Well guess what Mr. Sales rep, the college students of today are my residents and staff physicians of tomorrow.  They are also the current users of your products in college libraries NOW.  Their mobile web usage has jumped tremendously and you along with the libraries are missing out.  If my users don’t usage statistics on your resources drop below a certain line, guess what we drop your resources.  If people aren’t accessing your resources that I subscribe to because they aren’t mobile friendly and they are using the mobile devices, your usage statistics will drop.  How far?  Is it below that magic dropping line?  I don’t know but usage won’t grow, and you and I both want usage to grow.

Just to be fair, NLM’s PubMed smart phone app isn’t burning up the 3G networks either.  Just today, Wouter Stomp MD and Nick Genes MD, PhD who reviewed the 6 of best PubMed apps for iPhone and iPad for iMedicalApps.com said, “Although Pubmed has a mobile version of its website, it looks outdated and is not the easiest to use.”  So just because a library or vendor creates an app or mobile interface doesn’t mean that rest easy.  They need to find out how users use it and what other competitors or libraries are doing to improve their product. 

Are we starting to feel that we are missing the users?  I don’t know, I would guess it depends on your users and your library technology.  But I don’t think this mobile web access is a passing fad.  I think librarians, libraries, and library resource providers are behind the curve on this.

Good Example of Phrase Searching in PubMed

Just like some people like their cars to have a manual transmission while others prefer automatics, librarians tend to fall into one of two MEDLINE camps, those who prefer Ovid and those who prefer PubMed. 

I am an Ovid kind of gal.  Don’t get me wrong I can do a PubMed search and have done them and still do them frequently when I need to, but my MOC (MEDLINE Of Choice) is Ovid.  Since I am in Ovid often enough I tend to see and remember better certain things in my daily searches that might be good teaching methods or examples . 

Because I am not in PubMed as often as Ovid, I don’t have the experience of running across good search examples that I can pass on or use while teaching.  That is why I try and pay particular attention to good PubMed teaching examples as the come up.  I either try and blog about them, tag them, or print them off and save them for later. 

The NLM Technical Bulletin has a nice example of how to do effective phrase searching in PubMed.  This is nice because certain things like “text messaging” (their example) are best searched as phrases.  As the Tech Bull notes it is important to look at the Search Details to know whether your term is being applied in the MEDLINE database as you want/think it to be. 
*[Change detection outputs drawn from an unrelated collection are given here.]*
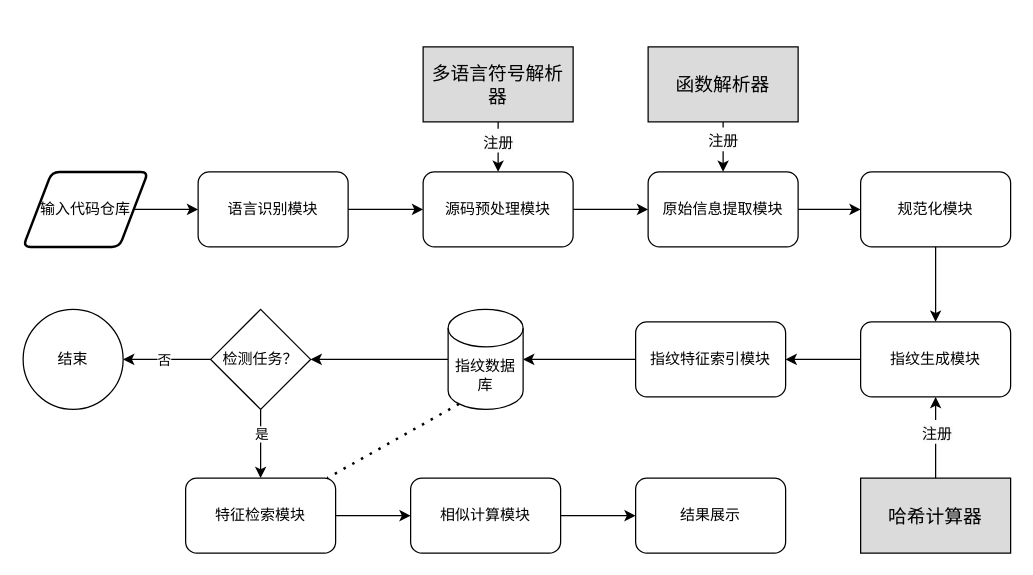
The draw.io diagram 系统实现图.drawio in wanghaoxu001/cloudimg, before the edit. Source tidied: cells renumbered, new cells numbered last; positions are measured from the earlier drawing's top-left corner, leaving out a move shared by most shapes. Both pictures are drawn from the tidied source at 125%, with x=0, y=0 at pixel (22, 46).
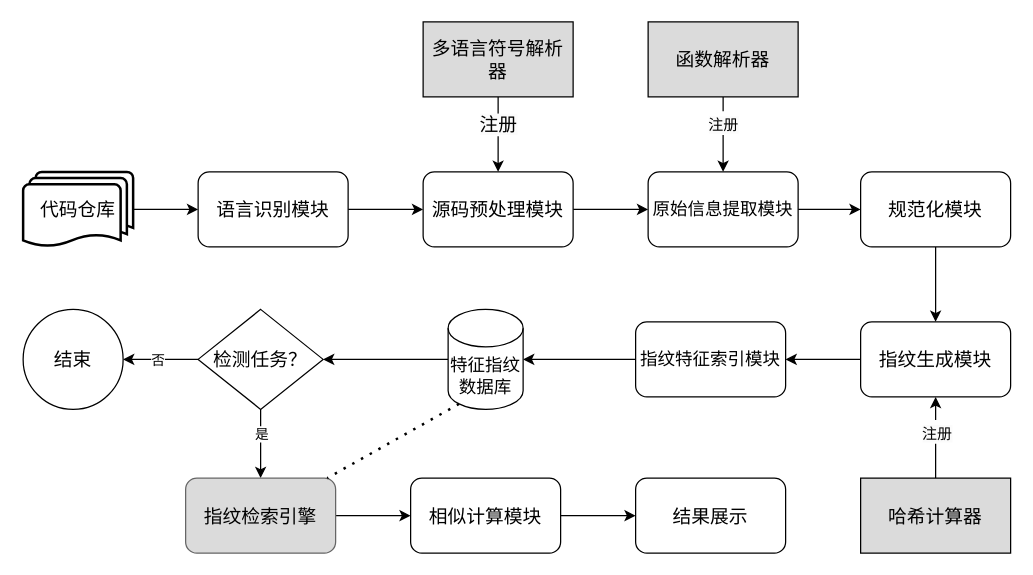
The same diagram, later.

Commit message:
更新系统实现图.drawio

The change refers to these unchanged cells:
```xml
<mxCell id="29" style="edgeStyle=none;rounded=0;jettySize=auto;html=1;" parent="1" edge="1" source="31" target="7">
  <mxGeometry relative="1" as="geometry" />
</mxCell>
```

What changed in the source:
```diff
@@
-    <mxCell id="2" style="edgeStyle=orthogonalEdgeStyle;rounded=0;jettySize=auto;html=1;" parent="1" edge="1" source="3" target="5">
-      <mxGeometry relative="1" as="geometry" />
-    </mxCell>
-    <mxCell id="3" value="输入代码仓库" style="shape=parallelogram;html=1;strokeWidth=2;perimeter=parallelogramPerimeter;whiteSpace=wrap;rounded=1;arcSize=12;size=0.23;" parent="1" vertex="1">
-      <mxGeometry y="100" width="100" height="60" as="geometry" />
-    </mxCell>
@@
-    <mxCell id="5" value="语言识别模块" style="rounded=1;whiteSpace=wrap;html=1;" parent="1" vertex="1">
+    <mxCell id="5" value="语言识别模块" style="rounded=1;whiteSpace=wrap;html=1;fontSize=15;" parent="1" vertex="1">
       <mxGeometry x="140" y="100" width="120" height="60" as="geometry" />
     </mxCell>
@@
-    <mxCell id="7" value="源码预处理模块" style="rounded=1;whiteSpace=wrap;html=1;" parent="1" vertex="1">
+    <mxCell id="7" value="源码预处理模块" style="rounded=1;whiteSpace=wrap;html=1;fontSize=15;" parent="1" vertex="1">
       <mxGeometry x="320" y="100" width="120" height="60" as="geometry" />
     </mxCell>
@@
-    <mxCell id="9" value="原始信息提取模块" style="rounded=1;whiteSpace=wrap;html=1;" parent="1" vertex="1">
+    <mxCell id="9" value="原始信息提取模块" style="rounded=1;whiteSpace=wrap;html=1;fontSize=14;" parent="1" vertex="1">
       <mxGeometry x="500" y="100" width="120" height="60" as="geometry" />
     </mxCell>
@@
-    <mxCell id="11" value="规范化模块" style="rounded=1;whiteSpace=wrap;html=1;" parent="1" vertex="1">
+    <mxCell id="11" value="规范化模块" style="rounded=1;whiteSpace=wrap;html=1;fontSize=15;" parent="1" vertex="1">
       <mxGeometry x="670" y="100" width="120" height="60" as="geometry" />
     </mxCell>
@@
-    <mxCell id="13" value="指纹生成模块" style="rounded=1;whiteSpace=wrap;html=1;" parent="1" vertex="1">
+    <mxCell id="13" value="指纹生成模块" style="rounded=1;whiteSpace=wrap;html=1;fontSize=15;" parent="1" vertex="1">
       <mxGeometry x="670" y="220" width="120" height="60" as="geometry" />
     </mxCell>
@@
-    <mxCell id="15" value="指纹特征索引模块" style="rounded=1;whiteSpace=wrap;html=1;" parent="1" vertex="1">
+    <mxCell id="15" value="指纹特征索引模块" style="rounded=1;whiteSpace=wrap;html=1;fontSize=14;" parent="1" vertex="1">
       <mxGeometry x="490" y="220" width="120" height="60" as="geometry" />
     </mxCell>
@@
-    <mxCell id="17" value="指纹数据库" style="shape=cylinder3;whiteSpace=wrap;html=1;boundedLbl=1;backgroundOutline=1;size=15;" parent="1" vertex="1">
+    <mxCell id="17" value="特征指纹数据库" style="shape=cylinder3;whiteSpace=wrap;html=1;boundedLbl=1;backgroundOutline=1;size=15;fontSize=14;" parent="1" vertex="1">
       <mxGeometry x="340" y="210" width="60" height="80" as="geometry" />
     </mxCell>
@@
-    <mxCell id="22" value="检测任务？" style="rhombus;whiteSpace=wrap;html=1;" parent="1" vertex="1">
-      <mxGeometry x="150" y="210" width="80" height="80" as="geometry" />
+    <mxCell id="22" value="检测任务？" style="rhombus;whiteSpace=wrap;html=1;fontSize=15;" parent="1" vertex="1">
+      <mxGeometry x="140" y="210" width="100" height="80" as="geometry" />
     </mxCell>
-    <mxCell id="23" value="结束" style="ellipse;whiteSpace=wrap;html=1;" parent="1" vertex="1">
+    <mxCell id="23" value="结束" style="ellipse;whiteSpace=wrap;html=1;fontSize=15;" parent="1" vertex="1">
       <mxGeometry y="210" width="80" height="80" as="geometry" />
     </mxCell>
@@
-    <mxCell id="25" value="特征检索模块" style="rounded=1;whiteSpace=wrap;html=1;" parent="1" vertex="1">
+    <mxCell id="25" value="指纹检索引擎" style="rounded=1;whiteSpace=wrap;html=1;fillColor=#DBDBDB;strokeColor=#666666;gradientColor=none;fontSize=15;" parent="1" vertex="1">
       <mxGeometry x="130" y="345" width="120" height="60" as="geometry" />
     </mxCell>
@@
-    <mxCell id="27" value="相似计算模块" style="rounded=1;whiteSpace=wrap;html=1;" parent="1" vertex="1">
+    <mxCell id="27" value="相似计算模块" style="rounded=1;whiteSpace=wrap;html=1;fontSize=15;" parent="1" vertex="1">
       <mxGeometry x="310" y="345" width="120" height="60" as="geometry" />
     </mxCell>
@@
-    <mxCell id="30" value="&lt;span style=&quot;font-size: 12px; background-color: rgb(251, 251, 251);&quot;&gt;注册&lt;/span&gt;" style="edgeLabel;html=1;align=center;verticalAlign=middle;fontSize=16;" parent="29" vertex="1">
+    <mxCell id="30" value="&lt;span style=&quot;font-size: 15px; background-color: rgb(251, 251, 251);&quot;&gt;注册&lt;/span&gt;" style="edgeLabel;html=1;align=center;verticalAlign=middle;fontSize=15;" parent="29" vertex="1">
       <mxGeometry x="-0.3" y="-1" relative="1" as="geometry" />
     </mxCell>
     <mxCell id="31" value="&lt;font style=&quot;font-size: 15px;&quot;&gt;多语言符号解析器&lt;br&gt;&lt;/font&gt;" style="rounded=0;whiteSpace=wrap;html=1;fillColor=#DBDBDB;" parent="1" vertex="1">
-      <mxGeometry x="320" width="120" height="60" as="geometry" />
+      <mxGeometry x="320" y="-20" width="120" height="60" as="geometry" />
     </mxCell>
@@
     <mxCell id="34" value="函数解析器" style="rounded=0;whiteSpace=wrap;html=1;fillColor=#DBDBDB;fontSize=15;" parent="1" vertex="1">
-      <mxGeometry x="500" width="120" height="60" as="geometry" />
+      <mxGeometry x="500" y="-20" width="120" height="60" as="geometry" />
     </mxCell>
@@
-    <mxCell id="38" value="结果展示" style="rounded=1;whiteSpace=wrap;html=1;" parent="1" vertex="1">
+    <mxCell id="38" value="结果展示" style="rounded=1;whiteSpace=wrap;html=1;fontSize=15;" parent="1" vertex="1">
       <mxGeometry x="490" y="345" width="120" height="60" as="geometry" />
     </mxCell>
+    <mxCell id="39" style="edgeStyle=orthogonalEdgeStyle;rounded=0;jettySize=auto;html=1;entryX=0;entryY=0.5;entryDx=0;entryDy=0;" parent="1" edge="1" source="40" target="5">
+      <mxGeometry relative="1" as="geometry" />
+    </mxCell>
+    <mxCell id="40" value="代码仓库" style="strokeWidth=2;html=1;shape=mxgraph.flowchart.multi-document;whiteSpace=wrap;fontSize=15;" parent="1" vertex="1">
+      <mxGeometry y="100" width="88" height="60" as="geometry" />
+    </mxCell>
```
Really I tell everyone when I teach PubMed to look at the Search Details.  Sometimes I wonder how much they really do that or whether the nodding of their head is not in agreement with my point but instead to the beat of some song they have stuck in their head.